» Work order
Look through the records, and whenever a line includes the word "html", copy it.

Source records:
--------

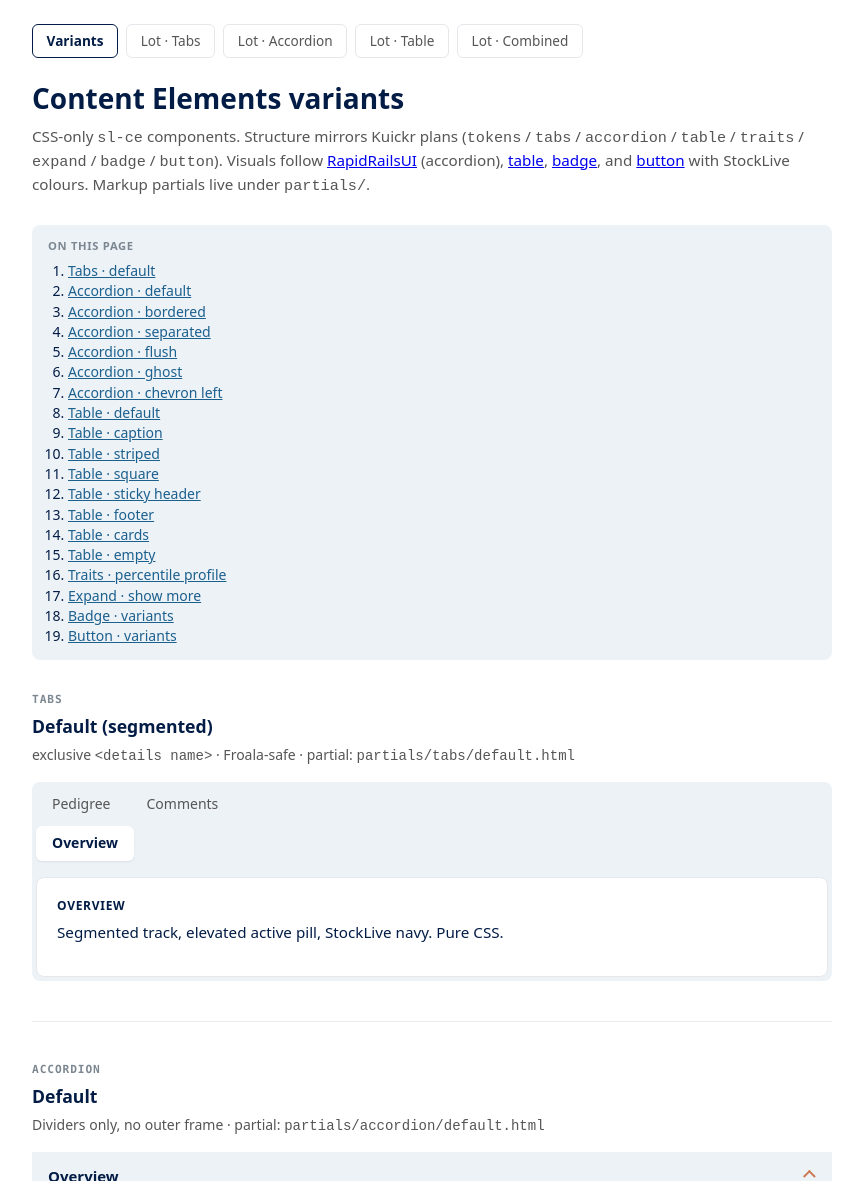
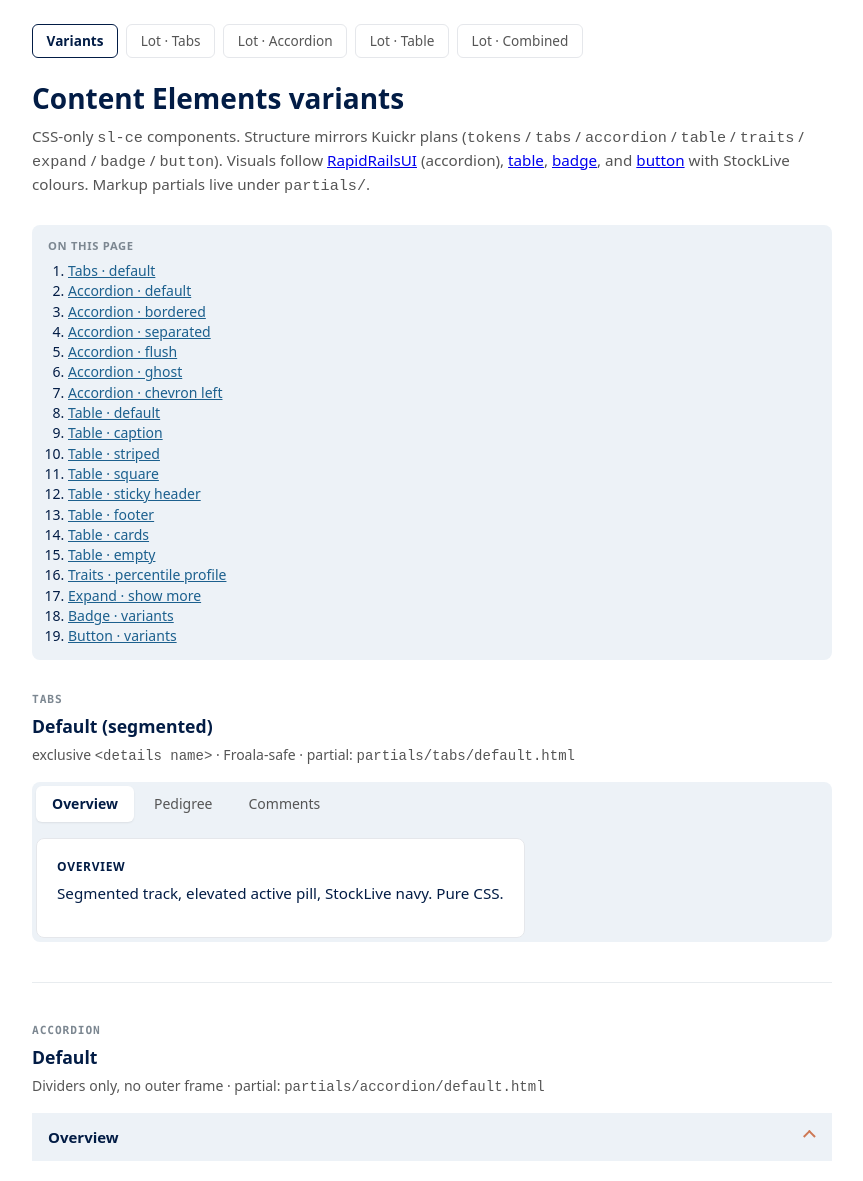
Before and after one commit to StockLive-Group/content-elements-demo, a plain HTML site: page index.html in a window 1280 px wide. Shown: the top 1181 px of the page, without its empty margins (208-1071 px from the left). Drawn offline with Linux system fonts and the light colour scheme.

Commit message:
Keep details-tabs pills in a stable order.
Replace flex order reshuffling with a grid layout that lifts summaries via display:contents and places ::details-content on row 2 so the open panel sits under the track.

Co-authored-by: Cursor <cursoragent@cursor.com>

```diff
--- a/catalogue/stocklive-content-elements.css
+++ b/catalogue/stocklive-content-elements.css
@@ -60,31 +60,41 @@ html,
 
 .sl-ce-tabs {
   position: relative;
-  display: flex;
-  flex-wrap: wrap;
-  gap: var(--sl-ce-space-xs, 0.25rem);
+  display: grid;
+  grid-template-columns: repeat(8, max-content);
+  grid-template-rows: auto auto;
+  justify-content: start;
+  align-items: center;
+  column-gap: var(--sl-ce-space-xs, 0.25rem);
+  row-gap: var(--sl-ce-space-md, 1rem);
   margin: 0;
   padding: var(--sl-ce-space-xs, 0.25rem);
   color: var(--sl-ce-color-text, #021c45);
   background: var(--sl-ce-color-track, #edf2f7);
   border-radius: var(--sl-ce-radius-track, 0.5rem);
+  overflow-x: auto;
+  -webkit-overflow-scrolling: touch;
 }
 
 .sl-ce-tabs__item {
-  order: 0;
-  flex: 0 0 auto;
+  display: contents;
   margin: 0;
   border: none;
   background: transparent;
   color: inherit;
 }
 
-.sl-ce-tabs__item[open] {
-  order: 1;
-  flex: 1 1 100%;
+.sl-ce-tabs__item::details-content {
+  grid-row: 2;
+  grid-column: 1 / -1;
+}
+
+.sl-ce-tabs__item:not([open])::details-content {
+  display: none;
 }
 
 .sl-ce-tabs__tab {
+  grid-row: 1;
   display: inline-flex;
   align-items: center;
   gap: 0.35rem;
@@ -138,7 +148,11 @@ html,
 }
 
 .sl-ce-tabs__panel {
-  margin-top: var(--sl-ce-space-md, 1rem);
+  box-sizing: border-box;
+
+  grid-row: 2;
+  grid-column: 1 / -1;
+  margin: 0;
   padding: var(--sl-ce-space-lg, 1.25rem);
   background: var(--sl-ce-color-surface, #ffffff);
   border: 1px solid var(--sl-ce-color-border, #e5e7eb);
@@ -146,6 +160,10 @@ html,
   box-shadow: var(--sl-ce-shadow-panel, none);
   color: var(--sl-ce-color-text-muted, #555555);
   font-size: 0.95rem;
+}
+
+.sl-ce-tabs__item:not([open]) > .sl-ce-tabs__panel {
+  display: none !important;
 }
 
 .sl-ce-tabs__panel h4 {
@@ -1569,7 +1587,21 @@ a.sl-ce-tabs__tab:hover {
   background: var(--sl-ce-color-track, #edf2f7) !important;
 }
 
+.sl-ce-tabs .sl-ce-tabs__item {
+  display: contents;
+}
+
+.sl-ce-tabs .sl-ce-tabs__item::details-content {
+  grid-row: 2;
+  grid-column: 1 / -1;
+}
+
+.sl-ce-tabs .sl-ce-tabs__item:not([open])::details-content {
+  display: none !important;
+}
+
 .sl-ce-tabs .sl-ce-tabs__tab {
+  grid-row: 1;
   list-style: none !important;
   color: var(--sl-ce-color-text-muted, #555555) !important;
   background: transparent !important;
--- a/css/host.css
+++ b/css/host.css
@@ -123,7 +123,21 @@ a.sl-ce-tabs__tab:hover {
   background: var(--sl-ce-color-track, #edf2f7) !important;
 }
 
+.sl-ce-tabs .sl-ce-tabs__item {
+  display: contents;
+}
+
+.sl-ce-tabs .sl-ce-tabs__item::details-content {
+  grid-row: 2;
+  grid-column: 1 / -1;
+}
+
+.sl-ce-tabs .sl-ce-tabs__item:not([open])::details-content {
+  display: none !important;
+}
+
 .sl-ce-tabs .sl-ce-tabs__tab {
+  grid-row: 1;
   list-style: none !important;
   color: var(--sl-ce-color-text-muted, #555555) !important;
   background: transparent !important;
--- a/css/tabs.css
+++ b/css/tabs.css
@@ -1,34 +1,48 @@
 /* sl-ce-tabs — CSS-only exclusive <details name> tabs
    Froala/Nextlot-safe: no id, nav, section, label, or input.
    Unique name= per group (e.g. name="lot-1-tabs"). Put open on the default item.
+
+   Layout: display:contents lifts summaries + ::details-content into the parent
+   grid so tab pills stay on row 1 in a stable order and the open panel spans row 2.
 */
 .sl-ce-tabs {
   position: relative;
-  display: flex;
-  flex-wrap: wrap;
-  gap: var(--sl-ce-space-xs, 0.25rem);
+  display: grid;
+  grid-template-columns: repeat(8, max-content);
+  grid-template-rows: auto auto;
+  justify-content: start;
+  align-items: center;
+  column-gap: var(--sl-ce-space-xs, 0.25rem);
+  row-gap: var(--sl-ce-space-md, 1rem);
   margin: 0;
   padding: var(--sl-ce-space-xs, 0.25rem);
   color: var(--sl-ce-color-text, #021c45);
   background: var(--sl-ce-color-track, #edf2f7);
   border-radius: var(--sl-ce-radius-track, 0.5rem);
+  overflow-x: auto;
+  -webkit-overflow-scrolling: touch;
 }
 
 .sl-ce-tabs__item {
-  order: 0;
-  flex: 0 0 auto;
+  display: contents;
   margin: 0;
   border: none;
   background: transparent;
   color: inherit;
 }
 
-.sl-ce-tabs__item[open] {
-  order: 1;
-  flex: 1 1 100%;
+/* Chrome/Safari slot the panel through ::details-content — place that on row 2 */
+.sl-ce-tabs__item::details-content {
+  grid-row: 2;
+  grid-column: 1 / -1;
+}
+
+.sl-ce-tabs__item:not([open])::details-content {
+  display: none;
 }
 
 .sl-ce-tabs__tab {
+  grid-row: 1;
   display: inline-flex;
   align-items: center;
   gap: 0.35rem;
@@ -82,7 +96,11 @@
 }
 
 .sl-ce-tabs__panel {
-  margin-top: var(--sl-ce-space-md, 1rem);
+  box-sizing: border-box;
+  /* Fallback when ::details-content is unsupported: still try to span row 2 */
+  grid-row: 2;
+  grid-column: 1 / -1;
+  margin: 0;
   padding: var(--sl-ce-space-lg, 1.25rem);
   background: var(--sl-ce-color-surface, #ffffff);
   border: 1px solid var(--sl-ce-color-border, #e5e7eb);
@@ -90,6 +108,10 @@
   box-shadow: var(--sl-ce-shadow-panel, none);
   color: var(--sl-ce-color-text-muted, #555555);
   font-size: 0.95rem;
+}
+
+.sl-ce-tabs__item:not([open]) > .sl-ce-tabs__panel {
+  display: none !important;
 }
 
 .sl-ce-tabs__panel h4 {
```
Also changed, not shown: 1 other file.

--------

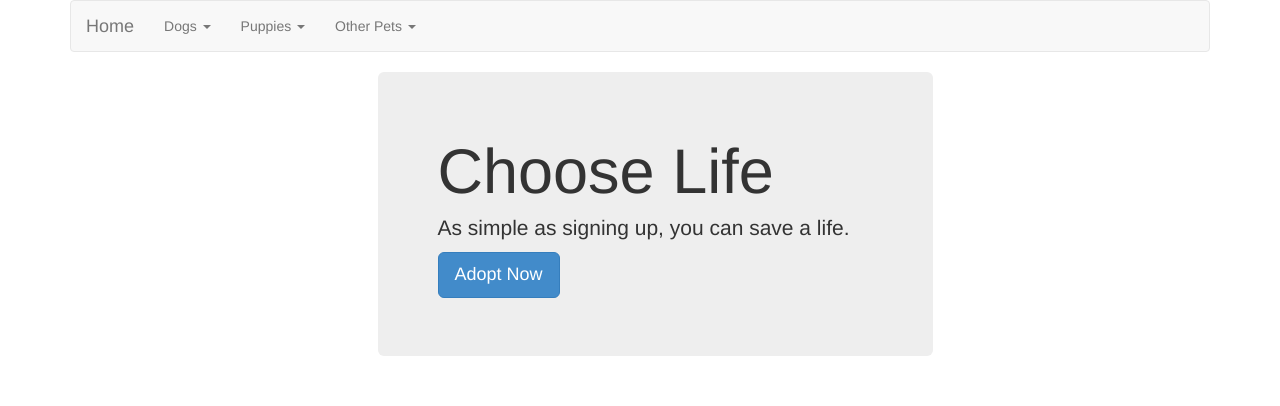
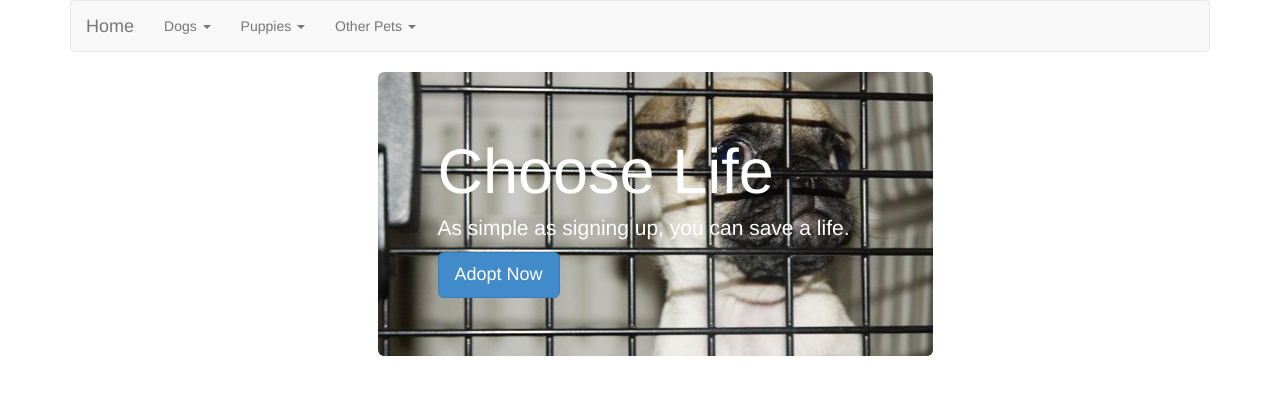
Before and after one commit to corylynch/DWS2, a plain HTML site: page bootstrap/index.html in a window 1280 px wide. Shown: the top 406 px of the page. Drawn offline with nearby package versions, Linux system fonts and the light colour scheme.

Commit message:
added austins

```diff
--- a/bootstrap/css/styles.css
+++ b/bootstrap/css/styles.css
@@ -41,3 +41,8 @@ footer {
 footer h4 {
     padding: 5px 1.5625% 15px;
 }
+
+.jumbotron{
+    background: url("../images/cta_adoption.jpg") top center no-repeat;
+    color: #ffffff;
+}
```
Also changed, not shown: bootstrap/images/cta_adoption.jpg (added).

--------

» Answer space
Before and after one commit to StockLive-Group/content-elements-demo, a plain HTML site: page index.html in a window 1280 px wide. Shown: the top 1181 px of the page, without its empty margins (208-1071 px from the left). Drawn offline with Linux system fonts and the light colour scheme.
@@ -60,31 +60,41 @@ html,
@@ -138,7 +148,11 @@ html,
@@ -146,6 +160,10 @@ html,
Before and after one commit to corylynch/DWS2, a plain HTML site: page bootstrap/index.html in a window 1280 px wide. Shown: the top 406 px of the page. Drawn offline with nearby package versions, Linux system fonts and the light colour scheme.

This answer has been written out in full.